* ASSIGNMENT *
Please state how many lines of the data below contain the word "Accuract", offering nothing besides the number.

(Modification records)
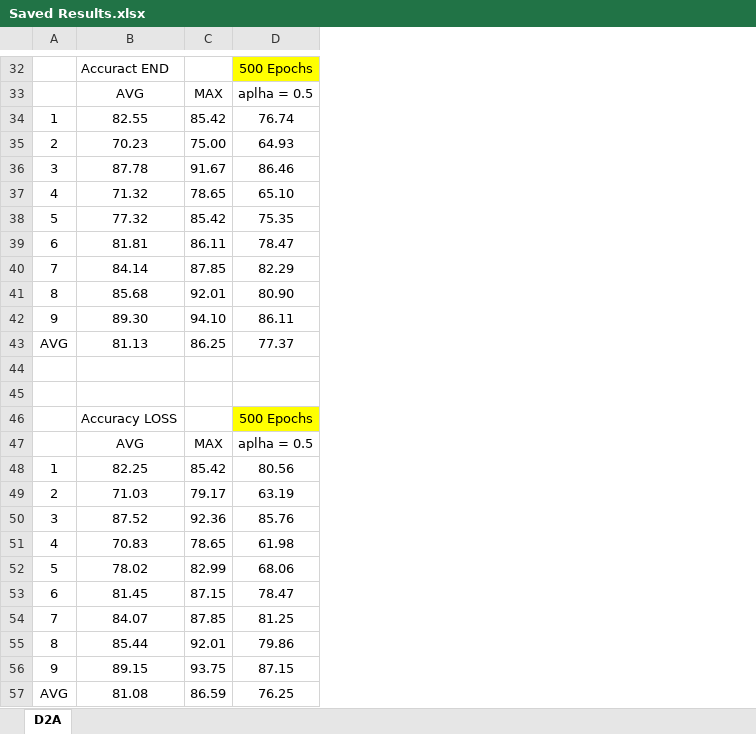
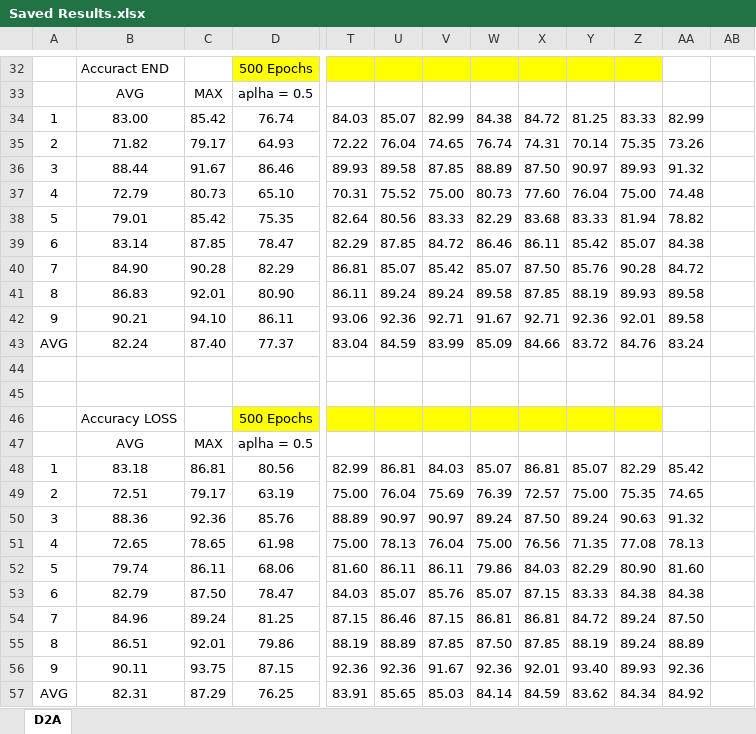
Before and after one commit to jesus-333/Variational-Autoencoder-for-EEG-analysis, an Excel workbook: Saved model/Saved Results.xlsx, sheet D2A, drawn as a sheet; only a part is shown, gaps mark what is left out; values as stored, in another font and other column widths than the file's, no borders; charts and pictures and conditional formats not drawn; removed rows and columns are numbered as before the commit, all else as after; the diff covers the shown part only; the diff names each change by its address in the sheet, - before the commit and + after, or states it on an @@ line.

```diff
--- a/Saved model/Saved Results.xlsx (sheet D2A)
+++ b/Saved model/Saved Results.xlsx (sheet D2A)
-column B, rows 32-57: Accuract END | AVG | 82.55 | 70.23 | 87.78 | 71.32 | 77.32 | 81.81 | 84.14 | 85.68 | 89.30 | 81.13 |  |  | Accuracy LOSS | AVG | 82.25 | 71.03 | 87.52 | 70.83 | 78.02 | 81.45 | 84.07 | 85.44 | 89.15 | 81.08
+column B, rows 32-57: Accuract END | AVG | 83.00 | 71.82 | 88.44 | 72.79 | 79.01 | 83.14 | 84.90 | 86.83 | 90.21 | 82.24 |  |  | Accuracy LOSS | AVG | 83.18 | 72.51 | 88.36 | 72.65 | 79.74 | 82.79 | 84.96 | 86.51 | 90.11 | 82.31
+column T, rows 34-57: 84.03 | 72.22 | 89.93 | 70.31 | 82.64 | 82.29 | 86.81 | 86.11 | 93.06 | 83.04 |  |  |  |  | 82.99 | 75.00 | 88.89 | 75.00 | 81.60 | 84.03 | 87.15 | 88.19 | 92.36 | 83.91
+column U, rows 34-57: 85.07 | 76.04 | 89.58 | 75.52 | 80.56 | 87.85 | 85.07 | 89.24 | 92.36 | 84.59 |  |  |  |  | 86.81 | 76.04 | 90.97 | 78.13 | 86.11 | 85.07 | 86.46 | 88.89 | 92.36 | 85.65
+column V, rows 34-57: 82.99 | 74.65 | 87.85 | 75.00 | 83.33 | 84.72 | 85.42 | 89.24 | 92.71 | 83.99 |  |  |  |  | 84.03 | 75.69 | 90.97 | 76.04 | 86.11 | 85.76 | 87.15 | 87.85 | 91.67 | 85.03
+column W, rows 34-57: 84.38 | 76.74 | 88.89 | 80.73 | 82.29 | 86.46 | 85.07 | 89.58 | 91.67 | 85.09 |  |  |  |  | 85.07 | 76.39 | 89.24 | 75.00 | 79.86 | 85.07 | 86.81 | 87.50 | 92.36 | 84.14
+column X, rows 34-57: 84.72 | 74.31 | 87.50 | 77.60 | 83.68 | 86.11 | 87.50 | 87.85 | 92.71 | 84.66 |  |  |  |  | 86.81 | 72.57 | 87.50 | 76.56 | 84.03 | 87.15 | 86.81 | 87.85 | 92.01 | 84.59
+column Y, rows 34-57: 81.25 | 70.14 | 90.97 | 76.04 | 83.33 | 85.42 | 85.76 | 88.19 | 92.36 | 83.72 |  |  |  |  | 85.07 | 75.00 | 89.24 | 71.35 | 82.29 | 83.33 | 84.72 | 88.19 | 93.40 | 83.62
+column Z, rows 34-57: 83.33 | 75.35 | 89.93 | 75.00 | 81.94 | 85.07 | 90.28 | 89.93 | 92.01 | 84.76 |  |  |  |  | 82.29 | 75.35 | 90.63 | 77.08 | 80.90 | 84.38 | 89.24 | 89.24 | 89.93 | 84.34
+column AA, rows 34-57: 82.99 | 73.26 | 91.32 | 74.48 | 78.82 | 84.38 | 84.72 | 89.58 | 89.58 | 83.24 |  |  |  |  | 85.42 | 74.65 | 91.32 | 78.13 | 81.60 | 84.38 | 87.50 | 88.89 | 92.36 | 84.92
+column AB, empty
-C35: 75.00
+C35: 79.17
-C37: 78.65
+C37: 80.73
-C39: 86.11
+C39: 87.85
-C40: 87.85
+C40: 90.28
-C43: 86.25
+C43: 87.40
-C48: 85.42
+C48: 86.81
-C52: 82.99
+C52: 86.11
-C53: 87.15
+C53: 87.50
-C54: 87.85
+C54: 89.24
-C57: 86.59
+C57: 87.29
```
Also changed, not shown: 10 edited cells, cell formats and merged cells elsewhere in this sheet, formulas that keep their value, charts or pictures, 1 other file.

* RESULT *
2